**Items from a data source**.
[Start of Attachment]
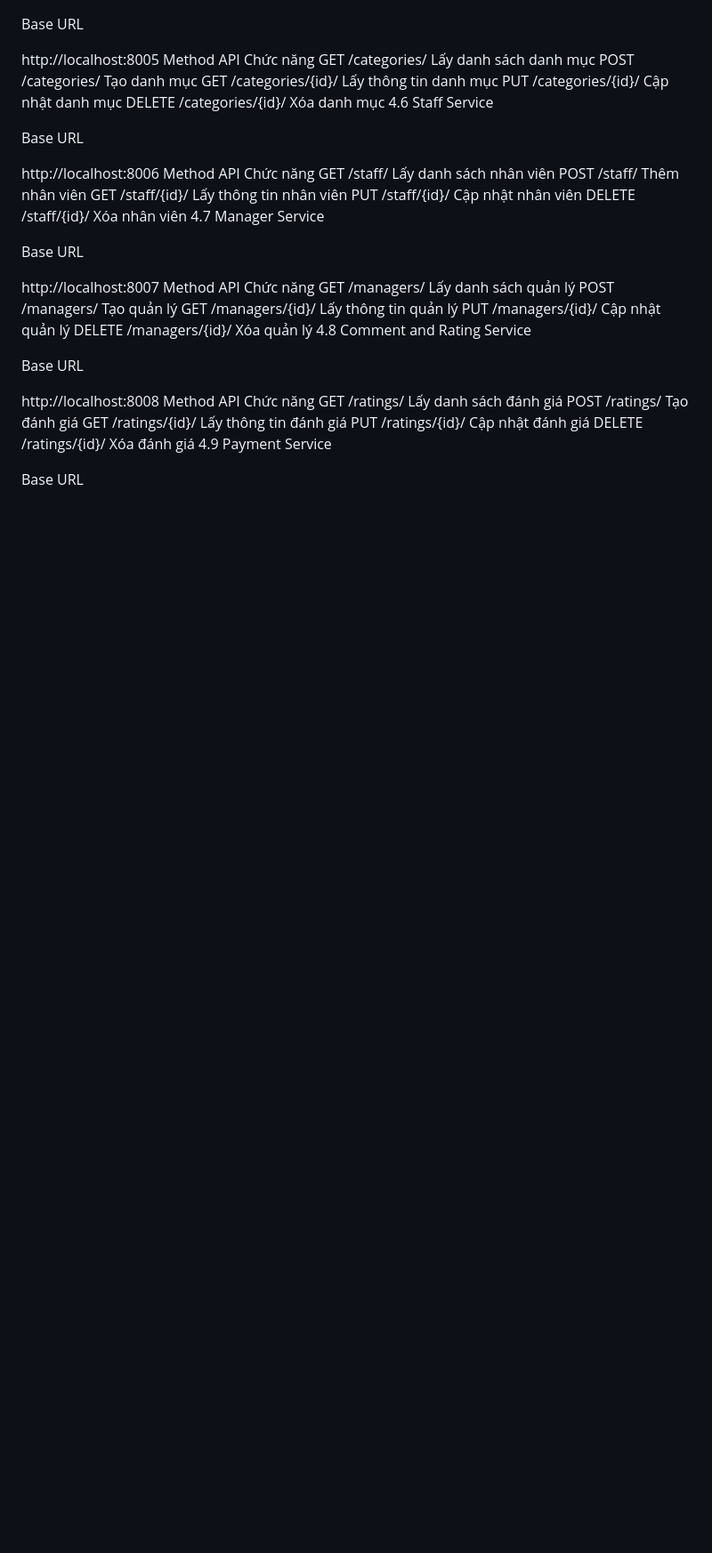
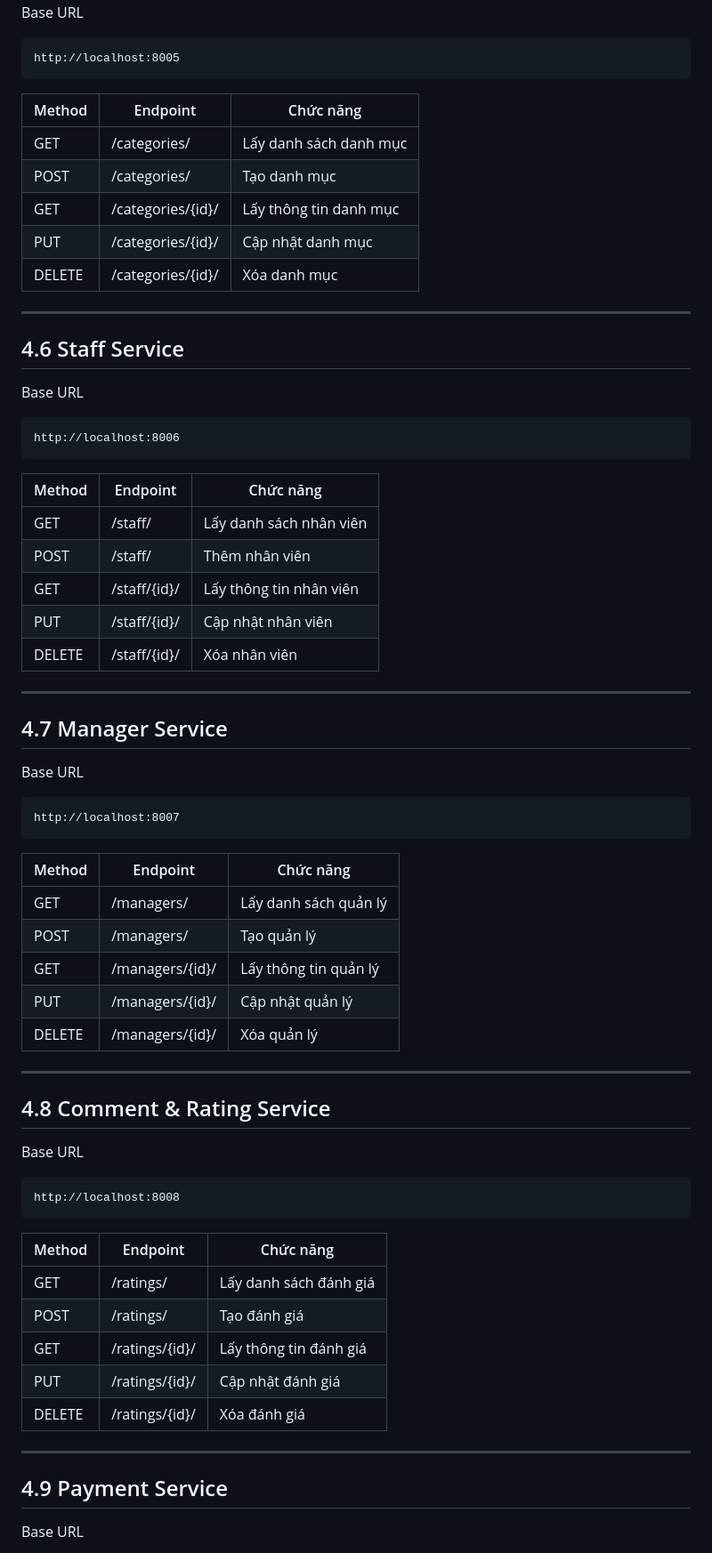
Before and after one commit to milometqua/bookstore-micro-05, a Markdown page: README.md, the part around one of its changes. Shown at 89% size. Rendered like a GitHub page; blank space fills up the shorter version.

````diff
--- a/README.md
+++ b/README.md
@@ -118,45 +144,73 @@ Base URL
 http://localhost:8005
-Method	API	Chức năng
-GET	/categories/	Lấy danh sách danh mục
-POST	/categories/	Tạo danh mục
-GET	/categories/{id}/	Lấy thông tin danh mục
-PUT	/categories/{id}/	Cập nhật danh mục
-DELETE	/categories/{id}/	Xóa danh mục
-4.6 Staff Service
+```
+
+| Method | Endpoint | Chức năng |
+|------|------|------|
+| GET | /categories/ | Lấy danh sách danh mục |
+| POST | /categories/ | Tạo danh mục |
+| GET | /categories/{id}/ | Lấy thông tin danh mục |
+| PUT | /categories/{id}/ | Cập nhật danh mục |
+| DELETE | /categories/{id}/ | Xóa danh mục |
+
+---
+
+## 4.6 Staff Service
 
 Base URL
 
+```
 http://localhost:8006
-Method	API	Chức năng
-GET	/staff/	Lấy danh sách nhân viên
-POST	/staff/	Thêm nhân viên
-GET	/staff/{id}/	Lấy thông tin nhân viên
-PUT	/staff/{id}/	Cập nhật nhân viên
-DELETE	/staff/{id}/	Xóa nhân viên
-4.7 Manager Service
+```
+
+| Method | Endpoint | Chức năng |
+|------|------|------|
+| GET | /staff/ | Lấy danh sách nhân viên |
+| POST | /staff/ | Thêm nhân viên |
+| GET | /staff/{id}/ | Lấy thông tin nhân viên |
+| PUT | /staff/{id}/ | Cập nhật nhân viên |
+| DELETE | /staff/{id}/ | Xóa nhân viên |
+
+---
+
+## 4.7 Manager Service
 
 Base URL
 
+```
 http://localhost:8007
-Method	API	Chức năng
-GET	/managers/	Lấy danh sách quản lý
-POST	/managers/	Tạo quản lý
-GET	/managers/{id}/	Lấy thông tin quản lý
-PUT	/managers/{id}/	Cập nhật quản lý
-DELETE	/managers/{id}/	Xóa quản lý
-4.8 Comment and Rating Service
+```
+
+| Method | Endpoint | Chức năng |
+|------|------|------|
+| GET | /managers/ | Lấy danh sách quản lý |
+| POST | /managers/ | Tạo quản lý |
+| GET | /managers/{id}/ | Lấy thông tin quản lý |
+| PUT | /managers/{id}/ | Cập nhật quản lý |
+| DELETE | /managers/{id}/ | Xóa quản lý |
+
+---
+
+## 4.8 Comment & Rating Service
 
 Base URL
 
+```
 http://localhost:8008
-Method	API	Chức năng
-GET	/ratings/	Lấy danh sách đánh giá
-POST	/ratings/	Tạo đánh giá
-GET	/ratings/{id}/	Lấy thông tin đánh giá
-PUT	/ratings/{id}/	Cập nhật đánh giá
-DELETE	/ratings/{id}/	Xóa đánh giá
-4.9 Payment Service
+```
+
+| Method | Endpoint | Chức năng |
+|------|------|------|
+| GET | /ratings/ | Lấy danh sách đánh giá |
+| POST | /ratings/ | Tạo đánh giá |
+| GET | /ratings/{id}/ | Lấy thông tin đánh giá |
+| PUT | /ratings/{id}/ | Cập nhật đánh giá |
+| DELETE | /ratings/{id}/ | Xóa đánh giá |
+
+---
+
+## 4.9 Payment Service
 
 Base URL
 
+```
 http://localhost:8009
````
Also changed, not shown: other parts of README.md (+169 -105 lines).
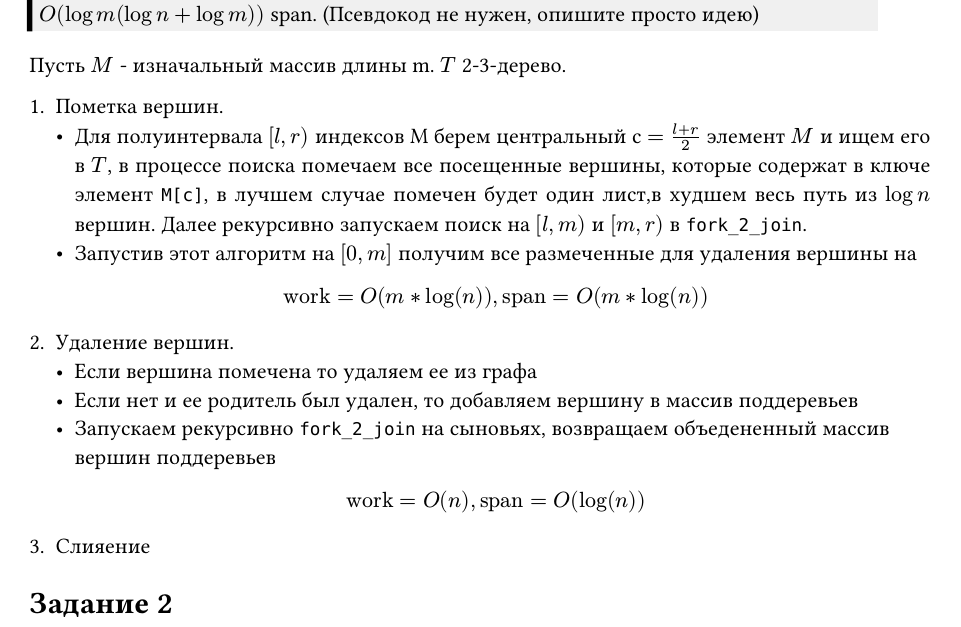
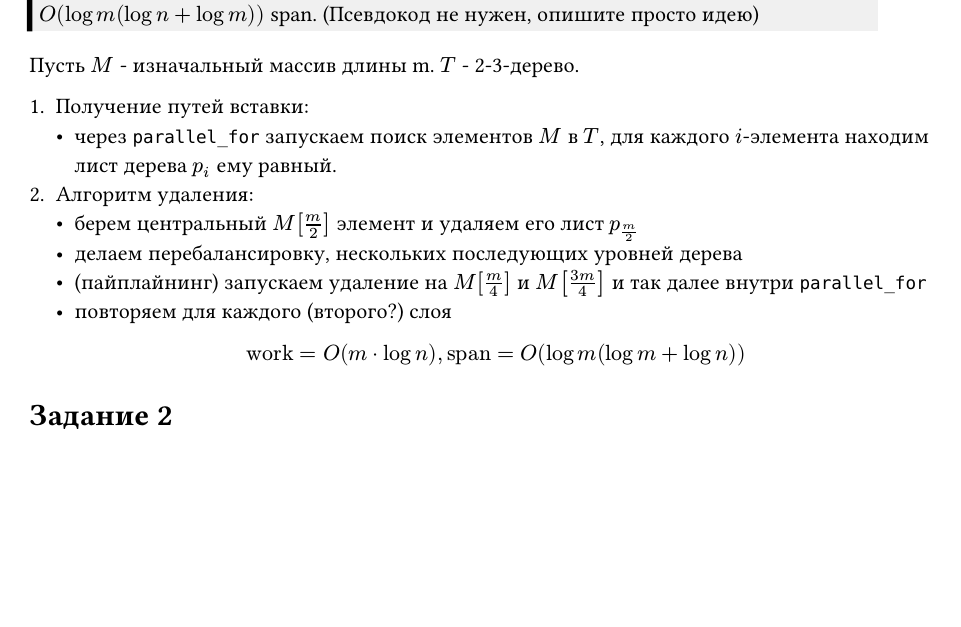
Before and after one commit to prev0id/palgo, a Typst document (hm3/hm3_fixed.typ): part of page 1 of 2, cut so that both start at the same text, the shorter picture padded with empty space. The pictures show the PDF file hm3/hm3_fixed.pdf that the author committed with the source.

Commit message:
hm4 draft

```diff
--- a/hm3/hm3_fixed.typ
+++ b/hm3/hm3_fixed.typ
@@ -40,21 +39,17 @@
 
-+ Пометка вершин.
-  - Для полуинтервала $[l,r)$ индексов M берем центральный $с=(l+r)/2$ элемент $M$ и ищем его в $T$,
-    в процессе поиска помечаем все посещенные вершины, которые содержат в ключе элемент `M[c]`,
-    в лучшем случае помечен будет один лист,в худшем весь путь из $log n$ вершин. Далее рекурсивно запускаем поиск
-    на $[l, m)$ и $[m, r)$ в `fork_2_join`.
-  - Запустив этот алгоритм на $[0, m]$ получим все размеченные для удаления вершины на
-  $ "work" = O(m * log(n)), "span" = O(m * log(n)) $
+Пусть $M$ - изначальный массив длины m. $T$ - 2-3-дерево.
 
-+ Удаление вершин.
-  - Если вершина помечена то удаляем ее из графа
-  - Если нет и ее родитель был удален, то добавляем вершину в массив поддеревьев
-  - Запускаем рекурсивно `fork_2_join` на сыновьях, возвращаем объедененный массив вершин поддеревьев
-  $ "work" = O(n), "span" = O(log(n)) $
-
-+ Слияение поддеревьев
++ Получение путей вставки:
+  - через `parallel_for` запускаем поиск элементов $M$ в $T$, для каждого $i$-элемента находим лист дерева $p_i$ ему равный.
++ Алгоритм удаления:
+  - берем центральный $M[m/2]$ элемент и удаляем его лист $p_(m/2)$
+  - делаем перебалансировку, нескольких последующих уровней дерева
+  - (пайплайнинг) запускаем удаление на $M[m/4]$ и $M[(3m)/4]$ и так далее внутри `parallel_for`
+  - повторяем для каждого (второго?) слоя
+  $ "work"=O(m dot log n), "span"=O(log m (log m + log n))  $
 
 = Задание 2
+
 #line-block[
   Постройте 2-3 дерево по отсортированному массиву из n элементов за $O(n)$ work и $O(log n)$ span.
 ]
```
Also changed, not shown: hm4.typ (added, +43 -0 lines), hm3/hm3_fixed.pdf, hm3_fixed.pdf, hm4.pdf (added), hm3/hm3_fixed.typ (1 more changed lines).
[End of Attachment]
**Assignment**.
State how many lines of the records above hold the word "localhost", adding nothing beyond the number.

**Exercise result**.
5